As a final note, in honor of my hometown, Tianjin, all of these selected images are by artists from that city. Thank you, and enjoy.
Levi Wang, ‘21
Min Jian Nian Hua
Beijing: Ren min mei shu chu ban she: Fa xing zhe Xin hua shu dian Beijing fa xing suo, 1985
Marquand, NE1300.8.C6 M56 1985q
Tianjin Yangliuqing Mu Ban Nian Hua Bo Wu Guan Guan Cang
Tianjin: Tianjin Yangliuqing hua she, 2017
Marquand, NE1300.8.C6 T53 2017q
Tianjin yi shu bo wu guan
Tianjin Yi Shu Bo Wu Guan Cang Hua Ji
Tianjin: Tianjin ren min mei shu chu ban she: Xin hua shu dian Tianjin fa xing suo fa xing, 1985
Marquand, ND1042 .T497 1985q v.1
Tianjin ren min mei shu chu ban she bian
Beijing and Tianjin Painters' Paintings
Tianjin Shi: Tianjin ren min mei shu chu ban she, 2002
Marquand, ND1045.5.B45 J56 2002q
Tianjin Yangliuqing hua she
Tianjin Yangliuqing Hua She Cang Hua Ji

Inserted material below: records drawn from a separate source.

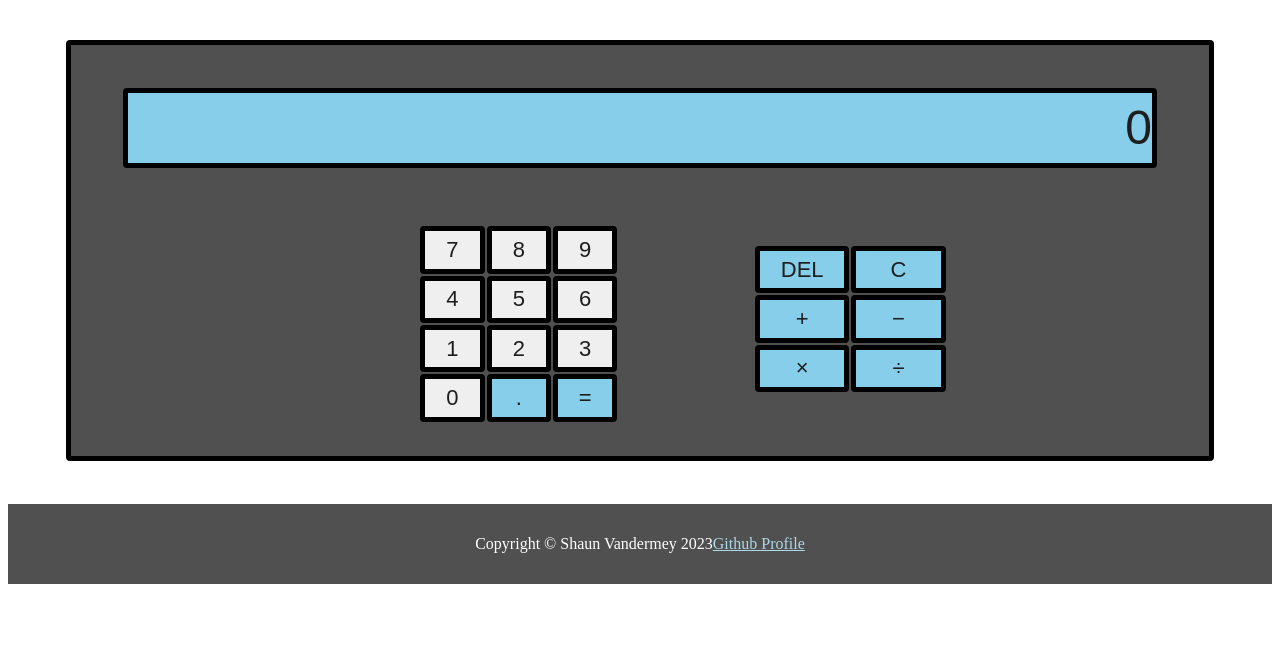
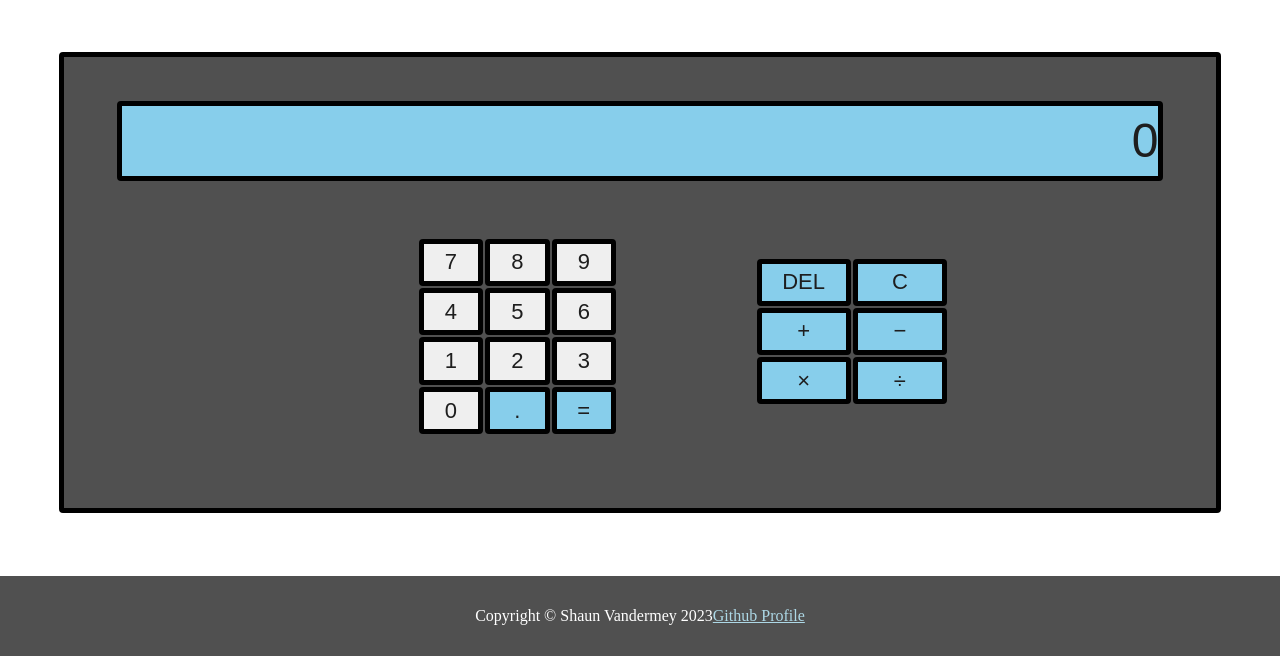
Before and after one commit to ShaunVandermey/Calculator, a plain HTML site: page index.html in a window 1280 px wide. Shown: the part 144-800 px from the top of the page. Drawn offline with Linux system fonts and the light colour scheme.

Commit message:
Fix footer not being at the bottom of the screen due to body margin.

```diff
--- a/style.css
+++ b/style.css
@@ -4,8 +4,9 @@ body{
     display: flex;
     align-items: center;
     justify-content: space-between;
-    height: 90vh;
+    height: 100vh;
     flex-direction: column;
+    margin: 0;
 }
 
 /* HEADER */
```
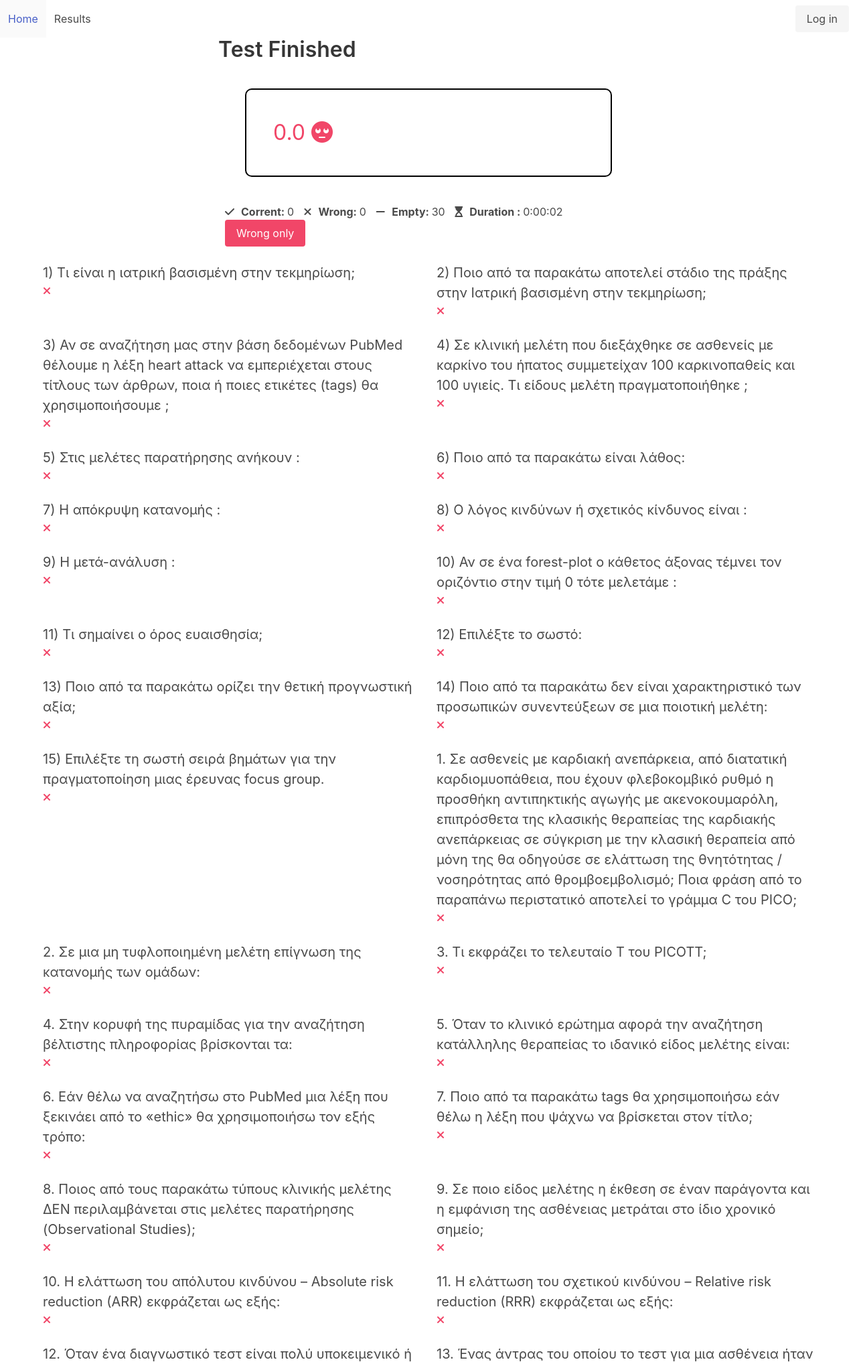
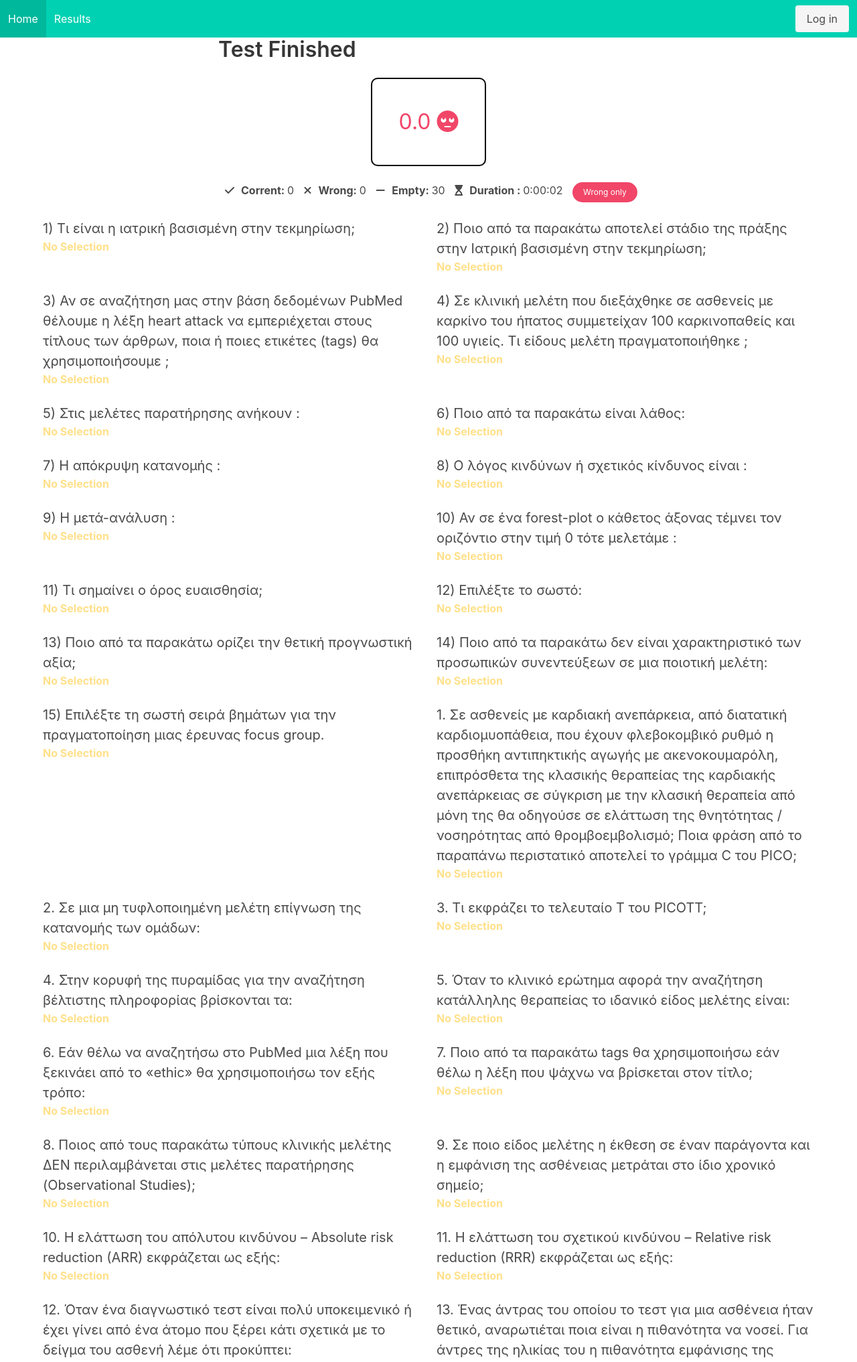
Before and after one commit to dstrants/mchoice, a Django app: page /tests/46 in a window 1280 px wide. Shown: the top 2033 px of the page at 67% size. Run offline with Django 3.2, Linux system fonts and the light colour scheme; data comes from the database, SQL or seed files in the repository; some libraries are stand-ins or nearby versions.

Commit message:
some styling

```diff
--- a/static/style.css
+++ b/static/style.css
@@ -11,10 +11,13 @@
     border-left: solid  hsl(348, 100%, 61%) 2px;
 }
 
+.score_container{
+    display: flex;
+}
 
 .score {
     padding: 40px;
-    margin: 40px;
+    margin: auto;
     border: solid black 2px;
     border-radius: 10px;
 }
--- a/templates/_navbar.html
+++ b/templates/_navbar.html
@@ -1,11 +1,11 @@
-<nav class="navbar" role="navigation" aria-label="main navigation">
+<nav class="navbar is-primary" role="navigation" aria-label="main navigation">
   <div id="navbarBasicExample" class="navbar-menu">
     <div class="navbar-start">
       <a href="{% url 'tests:home'%} " class="navbar-item">
         Home
       </a>
 
-      <a class="navbar-item">
+      <a href="{% url  'tests:attempts_list' %}" class="navbar-item">
         Results
       </a>
     </div>
--- a/templates/tests/results.html
+++ b/templates/tests/results.html
@@ -4,7 +4,7 @@
 <div class="columns is-centered">
     <div class="column is-half">
         <h1 class="title">Test Finished</h1>
-        <div>
+        <div class='score_container'>
             <div class="score">
                 {% if attempt.score > 6 %}
                     <span class="score_number has-text-success">
@@ -26,7 +26,7 @@
                     <li><i class="fas fa-times"></i><b>Wrong: </b> {{attempt.wrong}}</li>
                     <li><i class="fas fa-minus"></i><b>Empty: </b> {{attempt.null}}</li>
                     <li><i class="fas fa-hourglass-start"></i><b>Duration : </b> <time>{{attempt.duration}}</time></li>
-                    <li><button id='onoff' class="button is-danger">Wrong only</button></li>
+                    <li><button id='onoff' class="button is-danger is-small is-rounded">Wrong only</button></li>
                 </ul>
             </p>
         </div>
@@ -43,14 +43,14 @@
                             <i class="fas fa-check"></i>
                             {{a.choice.title|striptags}}
                         </p>
-                    {% elif not a.choice.correct %}
+                    {% elif a.choice is None %}
+                         <p class="has-text-warning has-text-weight-bold">
+                            No Selection
+                        </p>
+                    {% else %}
                         <p class='has-text-danger'>
                             <i class="fas fa-times"></i>
                             {{a.choice.title|striptags}}
-                        </p>
-                    {% else %}
-                        <p class="warning">
-                            Empty
                         </p>
                     {% endif %}
                 </div>
```
Also changed, not shown: tests/models.py (+1 -1 lines), 1 other file.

Tianjin Shi: Tianjin Yangliuqing hua she, 1987
Marquand, ND1042 .T4978 1987q
Tianjin Painting in Three Hundred Years
Tianjin: Tianjin ren min mei shu chu ban she, 2013
Marquand, ND1047.T5 Z434 2013
Tianjin bo wu guan
Masterpiece Paintings of the Ming and Qing Dynasties Collected by Tianjin Museum
Beijing: Wen wu chu ban she, 2013
Marquand, ND1043.5 .T536 2013